SUPPLIED RECORDS section start
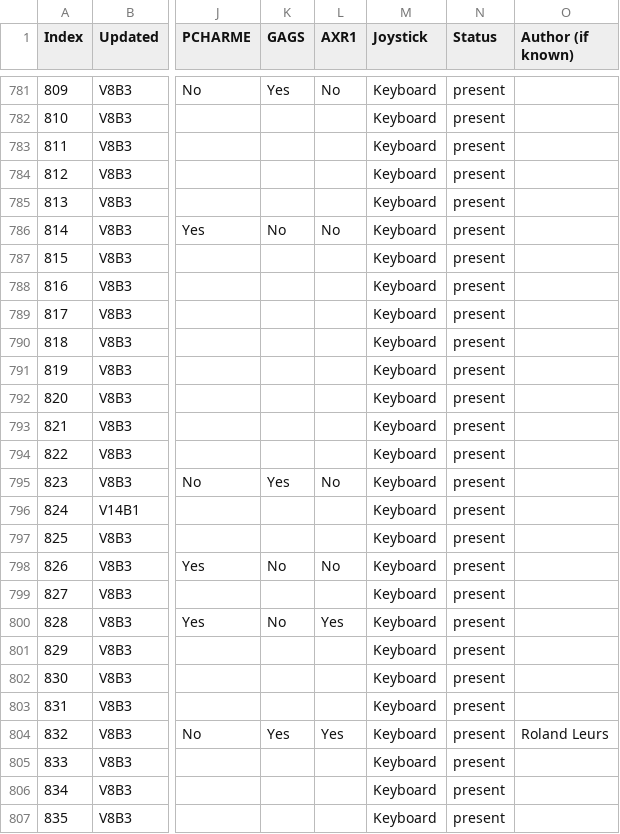
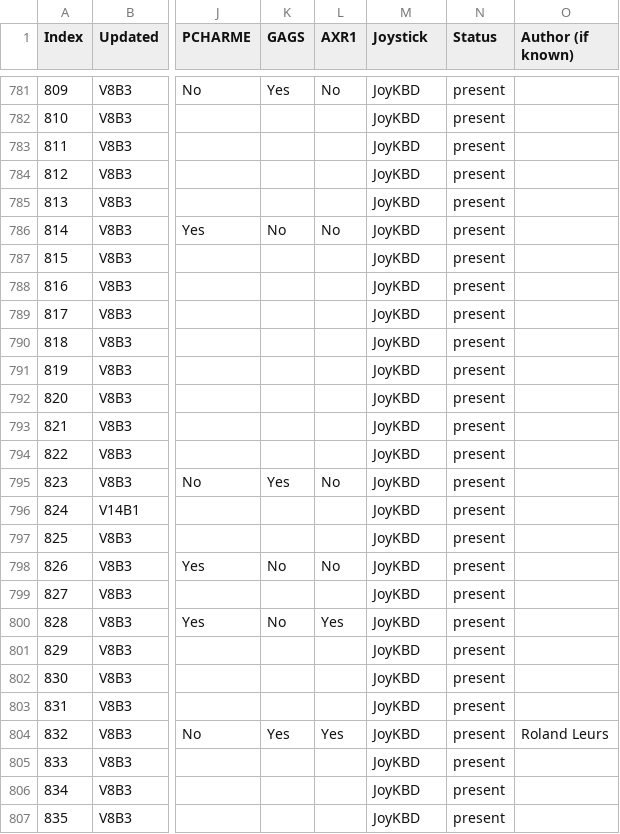
Before and after one commit to hoglet67/AtomSoftwareArchive, a CSV file: catalog/AtomSoftwareCatalog.csv, drawn as a sheet; only a part is shown, gaps mark what is left out; the diff covers the shown part only; the diff names each change by its address in the sheet, - before the commit and + after, or states it on an @@ line.

Commit message:
Menu: Rename Joysticks to JoyKBD and JoyMMC

```diff
--- a/catalog/AtomSoftwareCatalog.csv
+++ b/catalog/AtomSoftwareCatalog.csv
-M781:M807 (Joystick): Keyboard
+M781:M807 (Joystick): JoyKBD
```
Also changed, not shown: 50 edited cells elsewhere in this file, 2 other files.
SUPPLIED RECORDS section end
§ WHAT TO PRODUCE
Set down all of the entries exactly as they appear, but keep the images out.

§ SOLUTION
Before and after one commit to hoglet67/AtomSoftwareArchive, a CSV file: catalog/AtomSoftwareCatalog.csv, drawn as a sheet; only a part is shown, gaps mark what is left out; the diff covers the shown part only; the diff names each change by its address in the sheet, - before the commit and + after, or states it on an @@ line.

Commit message:
Menu: Rename Joysticks to JoyKBD and JoyMMC

```diff
--- a/catalog/AtomSoftwareCatalog.csv
+++ b/catalog/AtomSoftwareCatalog.csv
-M781:M807 (Joystick): Keyboard
+M781:M807 (Joystick): JoyKBD
```
Also changed, not shown: 50 edited cells elsewhere in this file, 2 other files.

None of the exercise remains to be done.